***** Dataset records *****

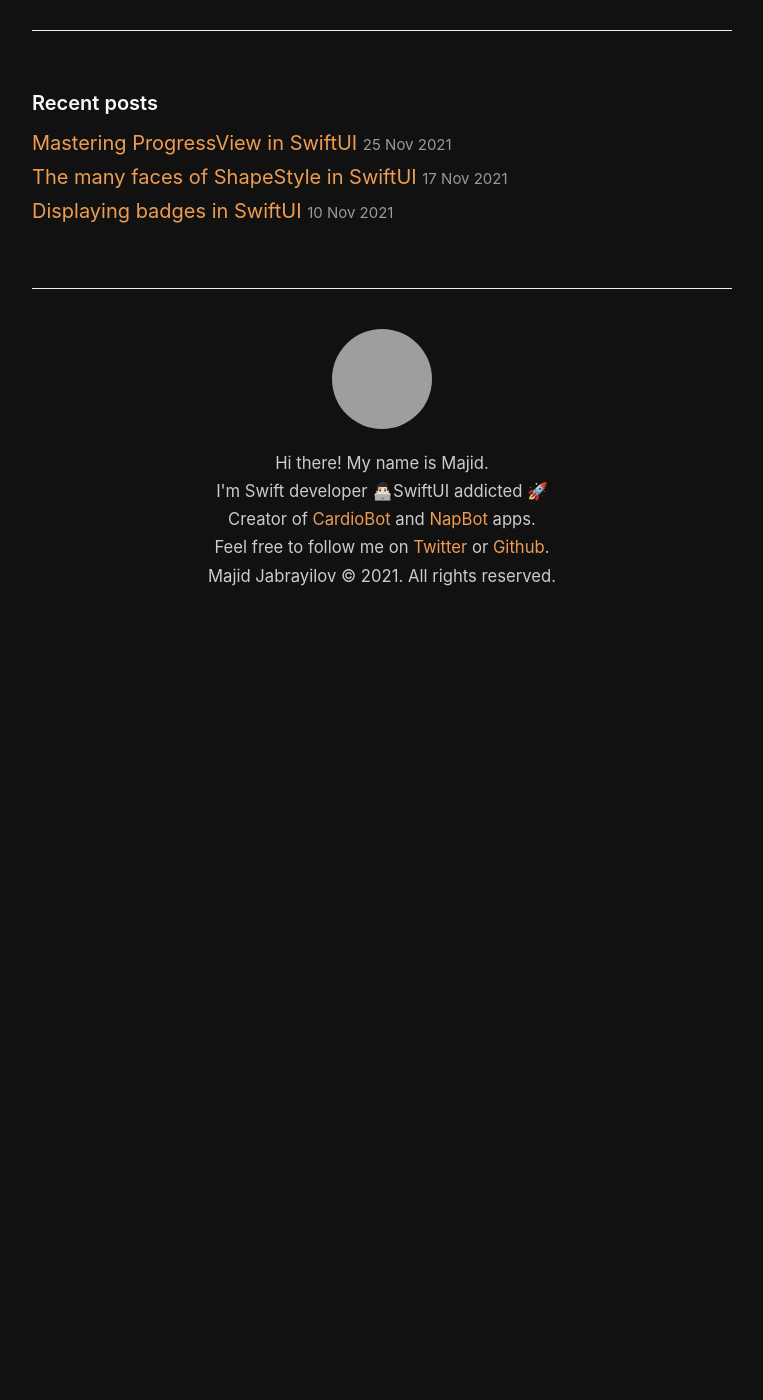
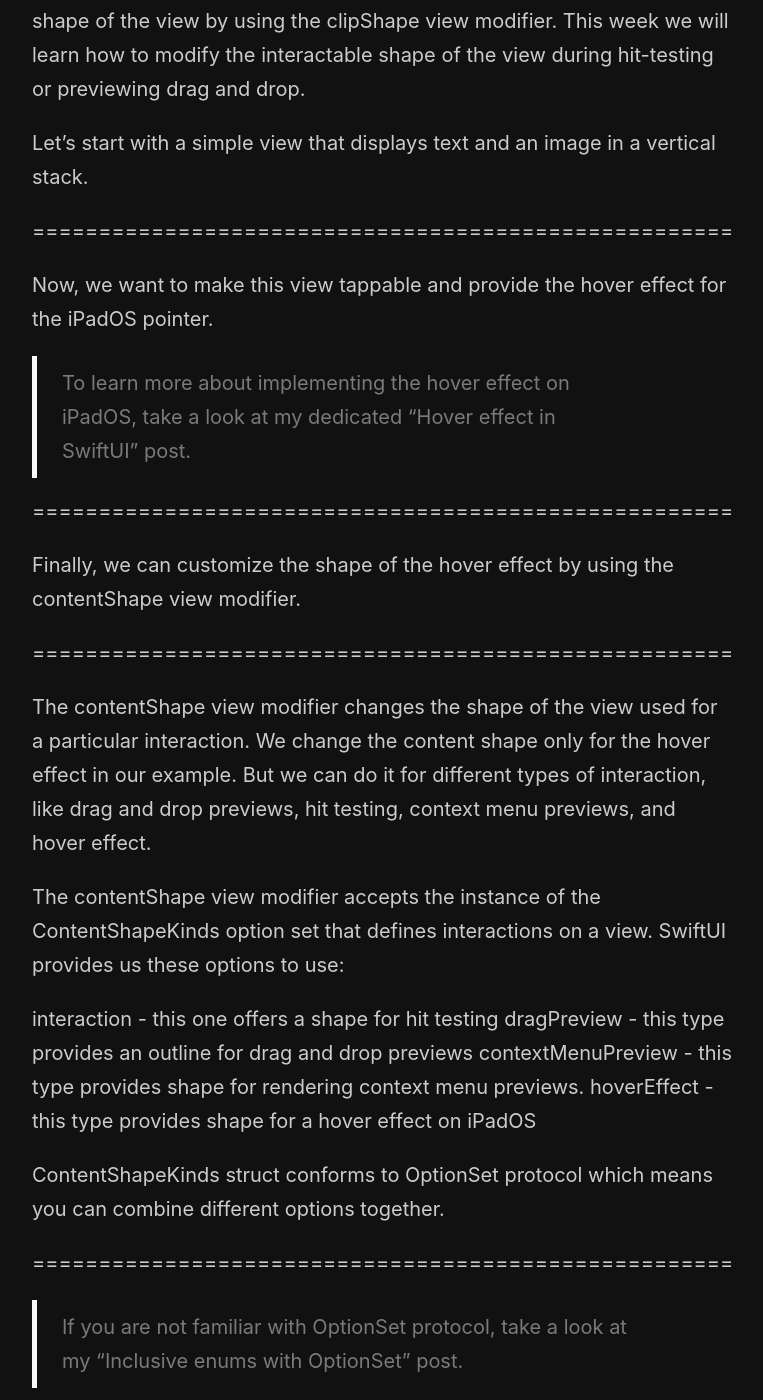
Before and after one commit to mecid/mecid.github.io, a Jekyll site: the page built from _posts/2021-12-03-customizing-view-content-shape-in-swiftui.md, in a window 1280 px wide and 1400 px high, scrolled down 306 px. Shown: the whole window, without its empty margins (258-1021 px from the left). Built offline with Jekyll 4.4.1, drawn with Linux system fonts in a browser that asks for light colours; before the commit the page ends 936 px from its top, so only the background shows below that; some of the changed text lies outside the part shown; grey boxes are pictures that could not be loaded.

Commit message:
content shape post content added

```diff
--- a/_posts/2021-12-03-customizing-view-content-shape-in-swiftui.md
+++ b/_posts/2021-12-03-customizing-view-content-shape-in-swiftui.md
@@ -2,3 +2,44 @@
 title: Customizing view content shape in SwiftUI
 layout: post
 ---
+
+Usually, SwiftUI uses rectangles to render views, but we can control the shape of the view by using the clipShape view modifier. This week we will learn how to modify the interactable shape of the view during hit-testing or previewing drag and drop.
+
+Let's start with a simple view that displays text and an image in a vertical stack.
+
+=====================================================
+
+Now, we want to make this view tappable and provide the hover effect for the iPadOS pointer.
+
+> To learn more about implementing the hover effect on iPadOS, take a look at my dedicated "Hover effect in SwiftUI" post.
+
+=====================================================
+
+Finally, we can customize the shape of the hover effect by using the contentShape view modifier.
+
+=====================================================
+
+The contentShape view modifier changes the shape of the view used for a particular interaction. We change the content shape only for the hover effect in our example. But we can do it for different types of interaction, like drag and drop previews, hit testing, context menu previews, and hover effect.
+
+The contentShape view modifier accepts the instance of the ContentShapeKinds option set that defines interactions on a view. SwiftUI provides us these options to use:
+
+interaction - this one offers a shape for hit testing
+dragPreview - this type provides an outline for drag and drop previews
+contextMenuPreview - this type provides shape for rendering context menu previews.
+hoverEffect - this type provides shape for a hover effect on iPadOS
+
+ContentShapeKinds struct conforms to OptionSet protocol which means you can combine different options together.
+
+=====================================================
+
+> If you are not familiar with OptionSet protocol, take a look at my "Inclusive enums with OptionSet" post.
+
+Remember that the contentShape view modifier affects only the interactable shape of the view. If you need to change the shape while rendering, you should use the clipShape view modifier.
+
+> To learn more about clipping and masking in SwiftUI, take a look at my "Customizing the shape of views in SwiftUI" post.
+
+=====================================================
+
+Keep in mind that you can use any shape you need. As you can see in the example above, we use a custom shape that clips the view content to a triangle.
+
+This week we learned how to customize the shape of the view during interactions via the brand new contentShape view modifier.
```
Also changed, not shown: 1 other file.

*****

## What you have to do
Repeat the entries verbatim; no pictures.

## Response area
Before and after one commit to mecid/mecid.github.io, a Jekyll site: the page built from _posts/2021-12-03-customizing-view-content-shape-in-swiftui.md, in a window 1280 px wide and 1400 px high, scrolled down 306 px. Shown: the whole window, without its empty margins (258-1021 px from the left). Built offline with Jekyll 4.4.1, drawn with Linux system fonts in a browser that asks for light colours; before the commit the page ends 936 px from its top, so only the background shows below that; some of the changed text lies outside the part shown; grey boxes are pictures that could not be loaded.

Commit message:
content shape post content added

```diff
--- a/_posts/2021-12-03-customizing-view-content-shape-in-swiftui.md
+++ b/_posts/2021-12-03-customizing-view-content-shape-in-swiftui.md
@@ -2,3 +2,44 @@
 title: Customizing view content shape in SwiftUI
 layout: post
 ---
+
+Usually, SwiftUI uses rectangles to render views, but we can control the shape of the view by using the clipShape view modifier. This week we will learn how to modify the interactable shape of the view during hit-testing or previewing drag and drop.
+
+Let's start with a simple view that displays text and an image in a vertical stack.
+
+=====================================================
+
+Now, we want to make this view tappable and provide the hover effect for the iPadOS pointer.
+
+> To learn more about implementing the hover effect on iPadOS, take a look at my dedicated "Hover effect in SwiftUI" post.
+
+=====================================================
+
+Finally, we can customize the shape of the hover effect by using the contentShape view modifier.
+
+=====================================================
+
+The contentShape view modifier changes the shape of the view used for a particular interaction. We change the content shape only for the hover effect in our example. But we can do it for different types of interaction, like drag and drop previews, hit testing, context menu previews, and hover effect.
+
+The contentShape view modifier accepts the instance of the ContentShapeKinds option set that defines interactions on a view. SwiftUI provides us these options to use:
+
+interaction - this one offers a shape for hit testing
+dragPreview - this type provides an outline for drag and drop previews
+contextMenuPreview - this type provides shape for rendering context menu previews.
+hoverEffect - this type provides shape for a hover effect on iPadOS
+
+ContentShapeKinds struct conforms to OptionSet protocol which means you can combine different options together.
+
+=====================================================
+
+> If you are not familiar with OptionSet protocol, take a look at my "Inclusive enums with OptionSet" post.
+
+Remember that the contentShape view modifier affects only the interactable shape of the view. If you need to change the shape while rendering, you should use the clipShape view modifier.
+
+> To learn more about clipping and masking in SwiftUI, take a look at my "Customizing the shape of views in SwiftUI" post.
+
+=====================================================
+
+Keep in mind that you can use any shape you need. As you can see in the example above, we use a custom shape that clips the view content to a triangle.
+
+This week we learned how to customize the shape of the view during interactions via the brand new contentShape view modifier.
```
Also changed, not shown: 1 other file.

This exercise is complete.